In a joined research project, food researcher Adam Ragusea consulted with Dr. Megan Biango-Daniels to distinguish between safe and dangerous types of mould. In their research the pair goes into the depth of the structure of mould, how mould is transmitted, the difference between hard and soft food moulds. The pair also elaborated on how the repeated ingestion of mycotoxins within the mould can lead to ongoing health problems.
“Eating a lot of mould all at once could make you really, really sick. In contrast, eating just a little bit of mould probably wouldn’t do very much to you at first, unless you’re allergic. But eating small amounts of mould repeatedly over many years, scientists think that could cause serious health problems, from cancer to kidney and liver disease,” the project explained.
With that, the question whether we are being to over cautious regarding mould still lingered Ragusea. Using cheese as an example, Dr. Bjango Daniels responded to Ragusea’s question and explained that the moulds used for cheese have been “domesticated”.
He explained, “Because blue cheese, the mould that you have on brie, all of those moulds have been very kind of intentionally cultivated by humans… And there’s almost now a very clear number of strains, which are used over and over for cheese producing, different varieties of cheese specifically. And we know a lot about how they’re different from their very close wild relatives.”
To explain it more simply, there are certain moulds which are not necessarily harmful in the moment however, some still have lasting effects. But, that doesn’t mean that other moulds are not toxic. So it’s best to err on the side of caution, except for cheese.

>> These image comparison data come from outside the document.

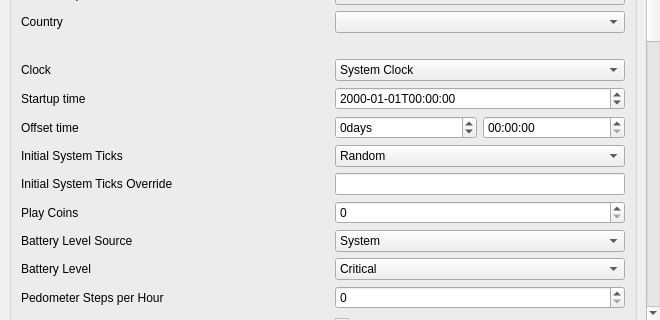
azahar-emu/azahar, file src/citra_qt/configuration/configure_system.ui: the form before one commit; both pictures show x 0 to 660 and y 299 to 619 of the 660 by 619 pixel window.
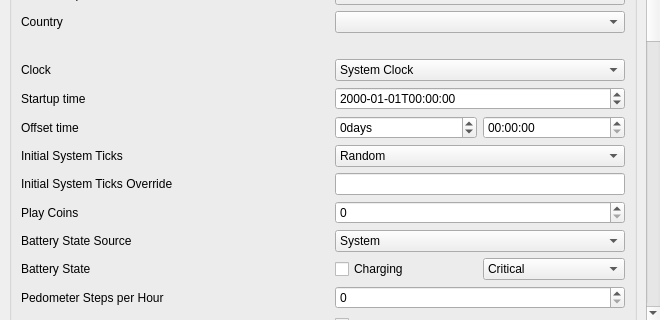
The form after the commit.

Commit message: config: Add fixed battery charging state configuration

Diff of the .ui file:
```diff
--- a/src/citra_qt/configuration/configure_system.ui
+++ b/src/citra_qt/configuration/configure_system.ui
@@ -490,7 +490,7 @@
                  <string>&lt;html&gt;&lt;head/&gt;&lt;body&gt;&lt;p&gt;How the system's battery level is determined.&lt;/p&gt;&lt;/body&gt;&lt;/html&gt;</string>
                 </property>
                 <property name="text">
-                  <string>Battery Level Source</string>
+               <string>Battery State Source</string>
                 </property>
               </widget>
             </item>
@@ -514,11 +514,20 @@
                  <string>&lt;html&gt;&lt;head/&gt;&lt;body&gt;&lt;p&gt;Battery level used by the system. Range from 0 to 5.&lt;/p&gt;&lt;/body&gt;&lt;/html&gt;</string>
                 </property>
                 <property name="text">
-                  <string>Battery Level</string>
+               <string>Battery State</string>
                 </property>
               </widget>
             </item>
             <item row="18" column="1">
+             <layout class="QGridLayout" name="battery_state_grid">
+              <item row="0" column="0">
+               <widget class="QCheckBox" name="battery_charging">
+                <property name="text">
+                 <string>Charging</string>
+                </property>
+               </widget>
+              </item>
+              <item row="0" column="1">
               <widget class="QComboBox" name="battery_level">
                 <item>
                   <property name="text">
@@ -547,6 +556,8 @@
                 </item>
               </widget>
             </item>
+             </layout>
+            </item>
             <item row="19" column="0">
               <widget class="QLabel" name="label_steps_per_hour">
                 <property name="toolTip">
```
Left out of the diff: 13 changed lines with no effect on the pictures. Lines whose indentation alone changed are shown as unchanged. The commit also changes 9 other files.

“Life is risks. Life is making choices. But one way that you can minimise your risk when it comes to food mould is to keep your susceptible foods wrapped up really, really tightly. The spores are floating around in the air, and then once they land in your food, the mould needs air to grow. But as long as there are nutrients to be had, and as long as the food isn’t too acidic or whatever, mould will happen, eventually. Life finds a way. Eat your food before something else does.”